Spending Review could bring opportunities for fleet industry
Sir Philip found that the daily rental price for a D-sector car varied between £27 and £119, and that rental services accounted for £29 million of Government annual spend.
Highlighting the issue could lead to an opportunity for companies in the fleet sector to help drive efficiencies, executives have claimed.
Stuart Walker, brand director, Automotive Leasing, LeasePlan's specialist public sector fleet, said: 'We are exploring more and more with the public sector fully managed, outsourced fleets.

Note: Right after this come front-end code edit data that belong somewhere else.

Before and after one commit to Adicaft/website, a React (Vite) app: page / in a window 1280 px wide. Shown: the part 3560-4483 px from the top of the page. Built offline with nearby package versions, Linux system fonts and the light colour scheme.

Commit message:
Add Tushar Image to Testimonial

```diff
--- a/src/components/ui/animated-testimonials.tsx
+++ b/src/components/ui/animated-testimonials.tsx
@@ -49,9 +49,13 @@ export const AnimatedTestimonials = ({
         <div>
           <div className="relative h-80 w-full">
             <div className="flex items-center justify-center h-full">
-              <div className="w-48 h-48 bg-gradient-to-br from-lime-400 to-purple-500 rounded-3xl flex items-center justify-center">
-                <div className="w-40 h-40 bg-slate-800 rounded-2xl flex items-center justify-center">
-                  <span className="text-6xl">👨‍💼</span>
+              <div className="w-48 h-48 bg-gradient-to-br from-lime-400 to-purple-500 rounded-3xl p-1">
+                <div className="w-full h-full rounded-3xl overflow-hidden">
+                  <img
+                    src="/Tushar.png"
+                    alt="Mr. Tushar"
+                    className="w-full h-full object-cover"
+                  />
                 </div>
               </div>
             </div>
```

For private sector fleets in excess of 250 vehicles, it's estimated 60% are using outsourcing but this is much lower for similar sized public sector organisations, somewhere near 25%.
'Businesses have made substantial savings in recent years by outsourcing their fleet management to specialist providers and the public sector can learn from this experience._

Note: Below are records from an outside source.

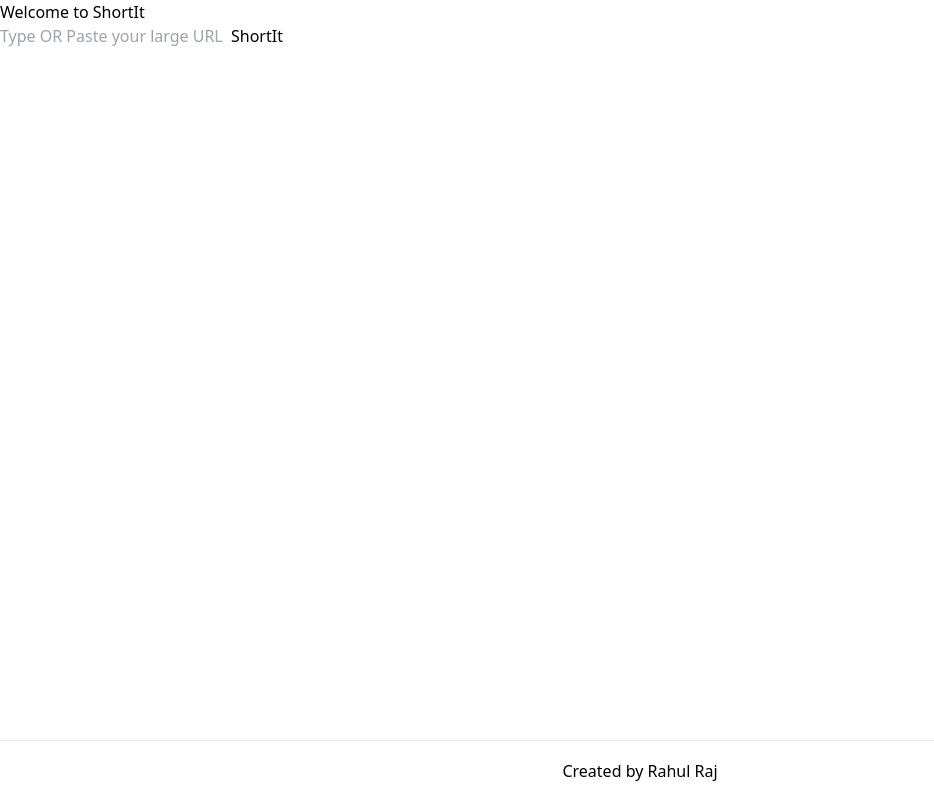
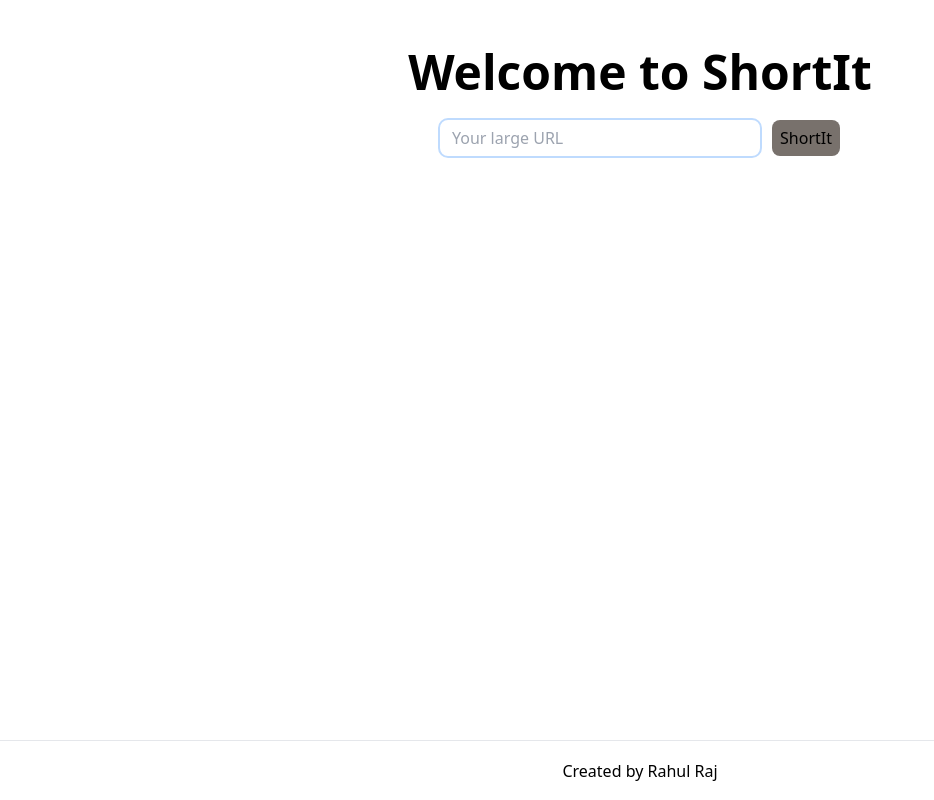
Before and after one commit to Rrhul0/shortit, a Next.js app: page / in a window 1280 px wide. Shown: the whole page, without its empty margins (0-934 px from the left). Built offline with nearby package versions, Linux system fonts and the light colour scheme.

Commit message:
added some style to the index page

```diff
--- a/components/showUrls.tsx
+++ b/components/showUrls.tsx
@@ -11,10 +11,12 @@ export default function ShowUrls({ urlIndex }: { urlIndex: number }) {
     const paths = url.paths
 
     return (
-        <li key={url.id}>
-            <div>url: {url.to_url}</div>
+        <li key={url.id} className='border rounded-lg px-3 py-2 bg-stone-200'>
             <div>
-                paths:{' '}
+                Full URL: <a href={url.to_url}>{url.to_url}</a>
+            </div>
+            <div>
+                Short URLs:{' '}
                 <ul>
                     <li>
                         <a href={window.location.href + url.id} target='_blank' rel='noopener noreferrer'>
--- a/pages/_app.tsx
+++ b/pages/_app.tsx
@@ -28,7 +28,9 @@ export default function App({ Component, pageProps }: AppProps) {
         <ErrorContext.Provider value={{ error, setError }}>
             <URLsContext.Provider value={{ urls, setUrls }}>
                 <main className='grid grid-cols-1 grid-rows-[1fr_60px] h-screen w-screen'>
-                    <Component {...pageProps} />
+                    <div className='overflow-y-scroll'>
+                        <Component {...pageProps} />
+                    </div>
                     <Footer />
                 </main>
             </URLsContext.Provider>
--- a/pages/index.tsx
+++ b/pages/index.tsx
@@ -32,30 +32,29 @@ export default function Home() {
     }
 
     return (
-        <div>
-            <main>
-                <h1>Welcome to ShortIt</h1>
+        <div className='flex flex-col items-center gap-6'>
+            <h1 className='font-extrabold text-5xl mt-12'>Welcome to ShortIt</h1>
 
-                <form onSubmit={onSubmitURL}>
+            <form onSubmit={onSubmitURL} className='flex gap-3'>
                 <input
-                        placeholder='Type OR Paste your large URL'
+                    placeholder='Your large URL'
                     value={url}
+                    className='px-3 rounded-lg w-[25vw] outline-blue-200 outline outline-2 hover:outline-blue-400 focus-visible:outline-blue-400 hover:outline hover:outline-offset-0 hover:outline-2 focus-visible:outline focus-visible:outline-2'
                     onChange={e => setUrl(e.currentTarget.value)}
                 />
-                    <button type='submit'>ShortIt</button>
+                <button type='submit' className='transition-all bg-stone-500 rounded-lg px-2 py-1.5 hover:bg-stone-600'>
+                    ShortIt
+                </button>
             </form>
+            <ol className='p-4 self-stretch flex flex-col gap-4'>
                 {processing ? (
-                    <div>
+                    <li>
                         <div>url: {processing}</div>
-                        <div>Processing...</div>
-                    </div>
+                        <div>path: processing...</div>
+                    </li>
                 ) : null}
-                <ol>
-                    {urls?.reverse().map((url, index) => (
-                        <ShowUrls key={url.id} urlIndex={index} />
-                    ))}
+                {urls?.map((url, index) => <ShowUrls key={url.id} urlIndex={index} />).reverse()}
             </ol>
-            </main>
         </div>
     )
 }
```
Lines whose indentation alone changed are shown as unchanged.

'There are examples of public sector organisations, like Ashford Council, that have reaped significant benefits from outsourcing their fleets, including significant financial savings, reducing emissions and improving employee health & safety. It's time more government bodies followed suit and planned their vehicle needs for the long-term.'
The CEO of rental consultancy Nexus, Neil McCrossan, said of Sir Philip Green's findings: 'Our first-hand experience has already shown up a serious lack of execution on the ground when it comes to managing vehicle rental and mileage allowances. So I am not at all surprised he found a £92 difference in prices paid for daily rental – if I am surprised, it's that the discrepancy wasn't bigger!
'It's not only the different costs paid for the same rental that is the issue but also how rental is managed. There are Government rental contracts where the administrative overhead could be cut by 75% we estimate, with no loss of efficiency, just by using systems and expertise that are readily available.
'Across Government, hundreds of millions of pounds are spent every year on vehicle rental and the payment of private mileage allowances to staff using their own cars on Government business. However there is no overall control and co-ordination of this spend. It seems that every arm of local and national Government, all the emergency services and the military each run their own tender exercises. A major commercial operation would not allow all its individual departments to tender for the same service separately, so why does Government?'